‘These people are not complacent with their annual hunting spree, and pester us on a daily basis,’ grumbled Tuska’s friend. ‘Today they are doing something with a rope; measuring something, I guess,’ he continued.
‘I cannot forget the incident when one of them shot my two-year old daughter in her left eye,’ Tuska sighed.
‘Yeah they are ruthless; these ones seem benign though, save for the nuisance value,’ said the friend.
One of the main activities of Chandu and his assistants was to walk a transect every second day to look for blue sheep and ibex. They walked it ten times before surprising Tuska and his friend.
‘I don’t understand why they are treading the same path again and again. Did they lose something?’ inquired Tuska.
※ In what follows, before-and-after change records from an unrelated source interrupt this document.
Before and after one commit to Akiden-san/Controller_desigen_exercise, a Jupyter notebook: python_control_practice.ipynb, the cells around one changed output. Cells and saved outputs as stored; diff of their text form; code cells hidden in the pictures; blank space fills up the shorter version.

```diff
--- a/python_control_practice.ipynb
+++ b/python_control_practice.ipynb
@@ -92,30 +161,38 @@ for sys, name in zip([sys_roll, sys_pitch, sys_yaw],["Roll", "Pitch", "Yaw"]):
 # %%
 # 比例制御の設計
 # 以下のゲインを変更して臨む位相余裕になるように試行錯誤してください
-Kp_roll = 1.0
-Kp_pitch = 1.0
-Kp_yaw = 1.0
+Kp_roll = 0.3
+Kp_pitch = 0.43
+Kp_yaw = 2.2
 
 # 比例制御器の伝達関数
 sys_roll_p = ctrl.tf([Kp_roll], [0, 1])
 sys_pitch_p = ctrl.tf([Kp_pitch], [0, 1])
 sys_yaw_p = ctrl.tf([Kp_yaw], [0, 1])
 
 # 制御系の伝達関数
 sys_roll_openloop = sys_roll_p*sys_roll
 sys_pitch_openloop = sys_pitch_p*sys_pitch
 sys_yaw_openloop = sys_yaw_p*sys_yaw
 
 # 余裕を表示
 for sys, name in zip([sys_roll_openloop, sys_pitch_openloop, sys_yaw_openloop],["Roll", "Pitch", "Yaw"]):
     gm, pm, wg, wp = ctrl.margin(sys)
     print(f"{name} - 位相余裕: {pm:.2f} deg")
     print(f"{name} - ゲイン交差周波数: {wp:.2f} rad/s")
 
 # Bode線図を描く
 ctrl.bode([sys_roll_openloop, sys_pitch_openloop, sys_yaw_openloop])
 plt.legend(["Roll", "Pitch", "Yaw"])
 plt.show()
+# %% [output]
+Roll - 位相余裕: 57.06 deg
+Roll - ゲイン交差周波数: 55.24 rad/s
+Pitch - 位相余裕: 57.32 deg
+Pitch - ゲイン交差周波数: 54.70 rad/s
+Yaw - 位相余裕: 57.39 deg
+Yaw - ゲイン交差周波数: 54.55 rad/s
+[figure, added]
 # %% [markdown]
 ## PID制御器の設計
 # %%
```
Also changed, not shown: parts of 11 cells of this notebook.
‘That doesn’t seem to be the case, as they always look up while walking,’ replied his friend. ‘The other day one of the sub-adults carried something, which he pointed towards us. Later he looked into it while descending the slope next to that stream, and obviously stumbled and fell in the water,’ he recalled.
‘What else could it be then?’ Tuska marvelled.
‘These creatures are known to consume more than they need to, and sometimes they walk aimlessly to burn the extra calories. Perhaps these are victims of overconsumption, trying to shed the unwanted fats,’ said his friend.
‘Yeah that’s possible, one of the sub-adults is really hefty,’ Tuska agreed. ‘After all is said and done, they are a great source of amusement for us, aren’t they?’ he continued.
Chandu’s other task was to find out how mountain goats run in cliffs with such great ease. His hypothesis was that these animals run fast in cliffs because they use all four legs for locomotion, unlike humans. To test his hypothesis, he performed an experiment in which first he broke one of Tuska’s hind legs and shouted, ‘run’. Tuska ran for his life, but Chandu caught him back. He then broke one of the front-legs and shouted, ‘run’. Tuska hopped a bit, then collapsed. Subsequently, Chandu broke the other front-leg of the animal and shouted, ‘run’, but there was no response this time. He shouted again, and again, but in vain. The conclusion of the experiment therefore was after losing three legs, mountain goats become deaf.
‘This is a major breakthrough, so I have to go and write it up immediately’ Chandu bragged and left his field site.